(Provided information Opens)
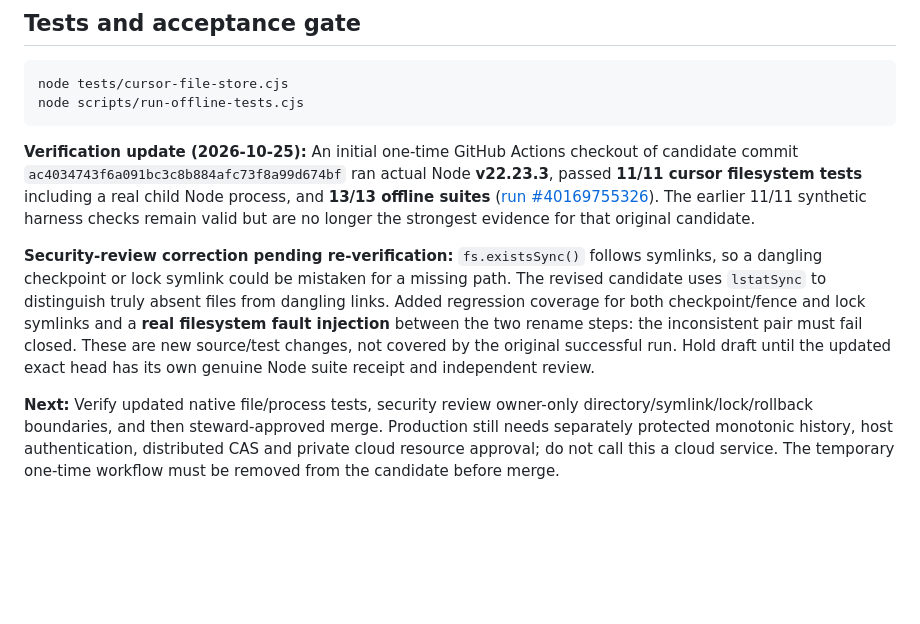
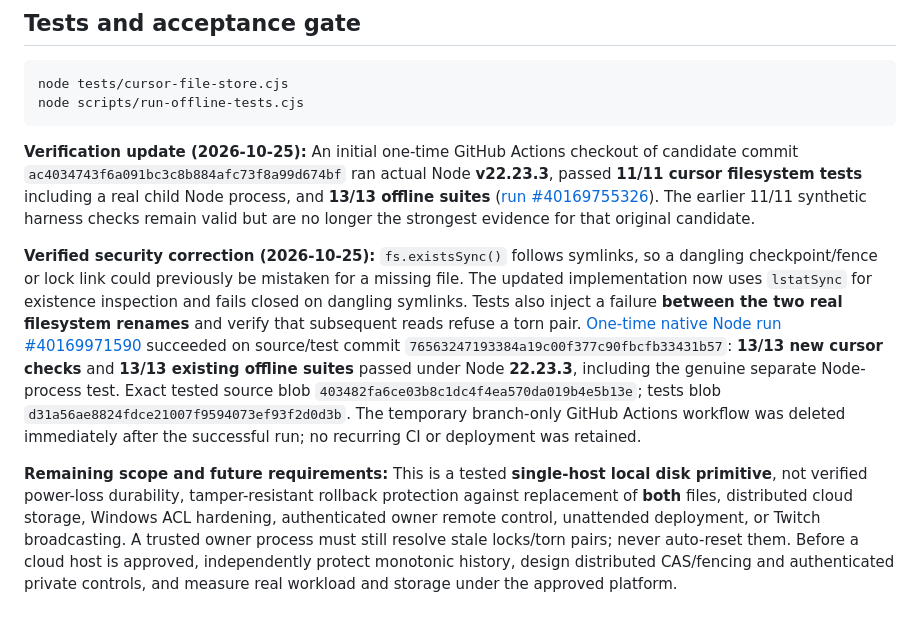
Before and after one commit to dossja88/clanker-live-chat, a Markdown page: docs/CURSOR_FILE_STORE.md, the part around the change. GitHub-like rendering; blank space fills up the shorter version.

Commit message:
Record native cursor-store test receipts and remaining production limits

```diff
--- a/docs/CURSOR_FILE_STORE.md
+++ b/docs/CURSOR_FILE_STORE.md
@@ -33,6 +33,6 @@ node scripts/run-offline-tests.cjs
 
 **Verification update (2026-10-25):** An initial one-time GitHub Actions checkout of candidate commit `ac4034743f6a091bc3c8b884afc73f8a99d674bf` ran actual Node **v22.23.3**, passed **11/11 cursor filesystem tests** including a real child Node process, and **13/13 offline suites** ([run #40169755326](https://github.com/dossja88/clanker-live-chat/actions/runs/40169755326)). The earlier 11/11 synthetic harness checks remain valid but are no longer the strongest evidence for that original candidate.
 
-**Security-review correction pending re-verification:** `fs.existsSync()` follows symlinks, so a dangling checkpoint or lock symlink could be mistaken for a missing path. The revised candidate uses `lstatSync` to distinguish truly absent files from dangling links. Added regression coverage for both checkpoint/fence and lock symlinks and a **real filesystem fault injection** between the two rename steps: the inconsistent pair must fail closed. These are new source/test changes, not covered by the original successful run. Hold draft until the updated exact head has its own genuine Node suite receipt and independent review.
+**Verified security correction (2026-10-25):** `fs.existsSync()` follows symlinks, so a dangling checkpoint/fence or lock link could previously be mistaken for a missing file. The updated implementation now uses `lstatSync` for existence inspection and fails closed on dangling symlinks. Tests also inject a failure **between the two real filesystem renames** and verify that subsequent reads refuse a torn pair. [One-time native Node run #40169971590](https://github.com/dossja88/clanker-live-chat/actions/runs/40169971590) succeeded on source/test commit `76563247193384a19c00f377c90fbcfb33431b57`: **13/13 new cursor checks** and **13/13 existing offline suites** passed under Node **22.23.3**, including the genuine separate Node-process test. Exact tested source blob `403482fa6ce03b8c1dc4f4ea570da019b4e5b13e`; tests blob `d31a56ae8824fdce21007f9594073ef93f2d0d3b`. The temporary branch-only GitHub Actions workflow was deleted immediately after the successful run; no recurring CI or deployment was retained.
 
-**Next:** Verify updated native file/process tests, security review owner-only directory/symlink/lock/rollback boundaries, and then steward-approved merge. Production still needs separately protected monotonic history, host authentication, distributed CAS and private cloud resource approval; do not call this a cloud service. The temporary one-time workflow must be removed from the candidate before merge.
+**Remaining scope and future requirements:** This is a tested **single-host local disk primitive**, not verified power-loss durability, tamper-resistant rollback protection against replacement of **both** files, distributed cloud storage, Windows ACL hardening, authenticated owner remote control, unattended deployment, or Twitch broadcasting. A trusted owner process must still resolve stale locks/torn pairs; never auto-reset them. Before a cloud host is approved, independently protect monotonic history, design distributed CAS/fencing and authenticated private controls, and measure real workload and storage under the approved platform.
```
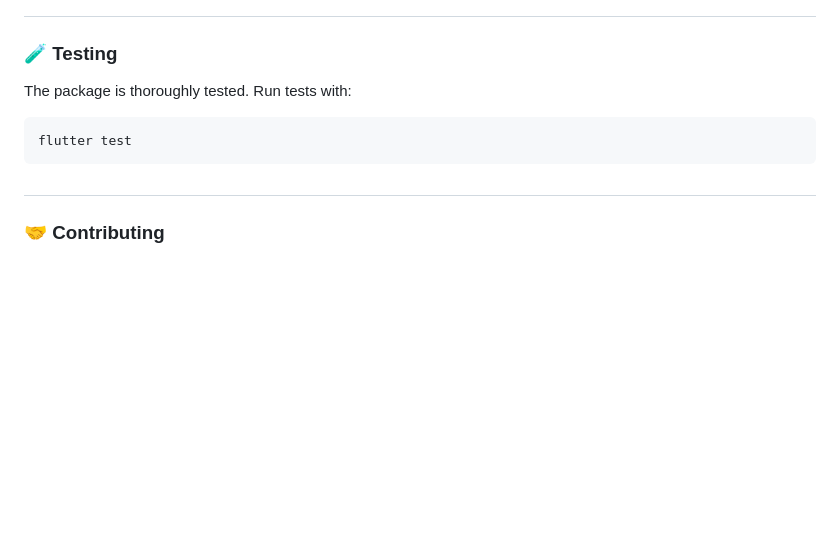
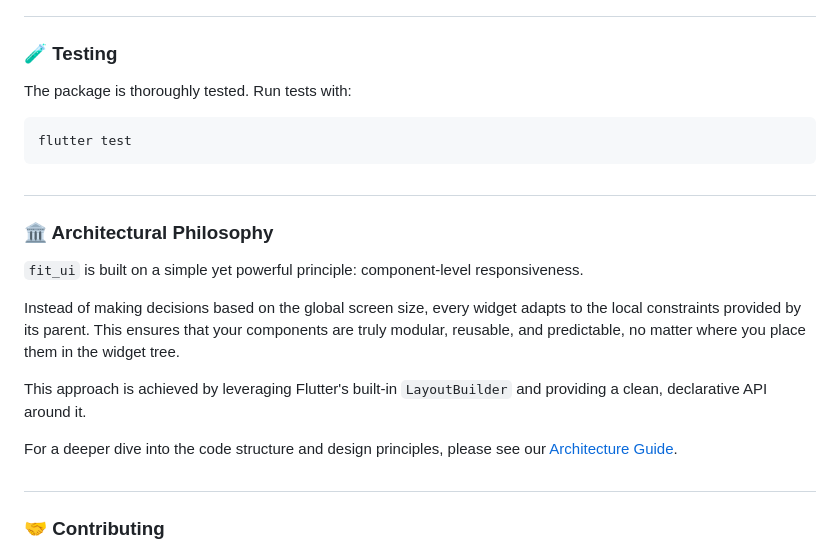
Before and after one commit to mehrdadmoradi001/fit_ui, a Markdown page: README.md, the part around the change. Rendered like a GitHub page; blank space fills up the shorter version.

Commit message:
docs: add "Architectural Philosophy" section to README

```diff
--- a/README.md
+++ b/README.md
@@ -293,6 +293,17 @@ flutter test
 
 ##
 
+### 🏛️ Architectural Philosophy
+`fit_ui` is built on a simple yet powerful principle: component-level responsiveness.
+
+Instead of making decisions based on the global screen size, every widget adapts to the local constraints provided by its parent. This ensures that your components are truly modular, reusable, and predictable, no matter where you place them in the widget tree.
+
+This approach is achieved by leveraging Flutter's built-in `LayoutBuilder` and providing a clean, declarative API around it.
+
+For a deeper dive into the code structure and design principles, please see our [Architecture Guide](ARCHITECTURE.md).
+
+##
+
 ### 🤝 Contributing
 
 We welcome contributions! Please feel free to:
```
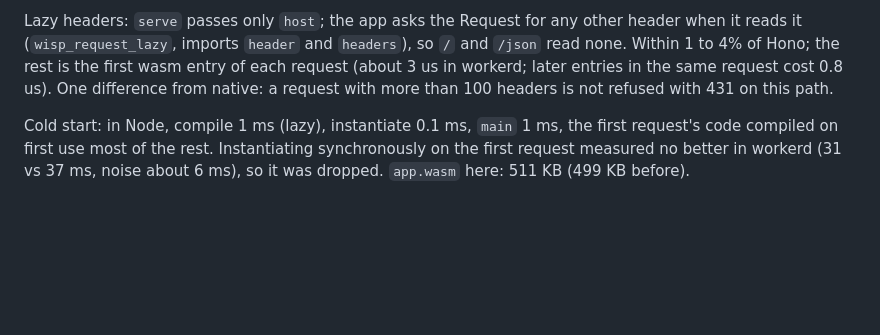
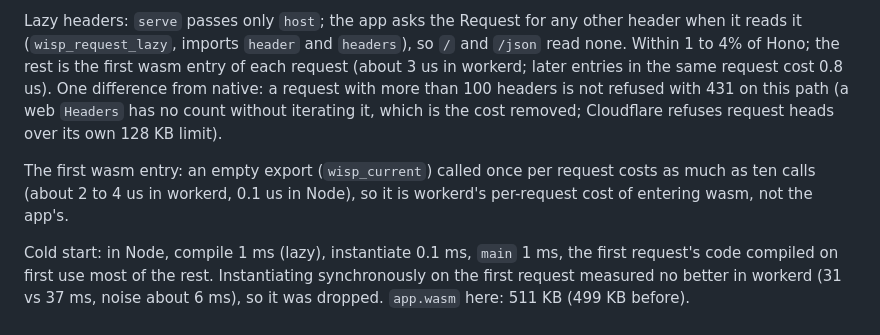
Before and after one commit to wyziedevs/wisp, a Markdown page: bench/edge/README.md, the part around the change. GitHub-like rendering; blank space fills up the shorter version.

Commit message:
bench/edge: the 431 limit and workerd's first wasm entry, measured

```diff
--- a/bench/edge/README.md
+++ b/bench/edge/README.md
@@ -95,7 +95,13 @@ any other header when it reads it (`wisp_request_lazy`, imports `header` and
 `headers`), so `/` and `/json` read none. Within 1 to 4% of Hono; the rest is
 the first wasm entry of each request (about 3 us in workerd; later entries in
 the same request cost 0.8 us). One difference from native: a request with
-more than 100 headers is not refused with 431 on this path.
+more than 100 headers is not refused with 431 on this path (a web `Headers`
+has no count without iterating it, which is the cost removed; Cloudflare
+refuses request heads over its own 128 KB limit).
+
+The first wasm entry: an empty export (`wisp_current`) called once per
+request costs as much as ten calls (about 2 to 4 us in workerd, 0.1 us in
+Node), so it is workerd's per-request cost of entering wasm, not the app's.
 
 Cold start: in Node, compile 1 ms (lazy), instantiate 0.1 ms, `main` 1 ms,
 the first request's code compiled on first use most of the rest. Instantiating
```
(Provided information Closes)
→ What is being asked: Which lines hold the word "more"? Copy each of them from the records.

→ Result:
-more than 100 headers is not refused with 431 on this path.
+more than 100 headers is not refused with 431 on this path (a web `Headers`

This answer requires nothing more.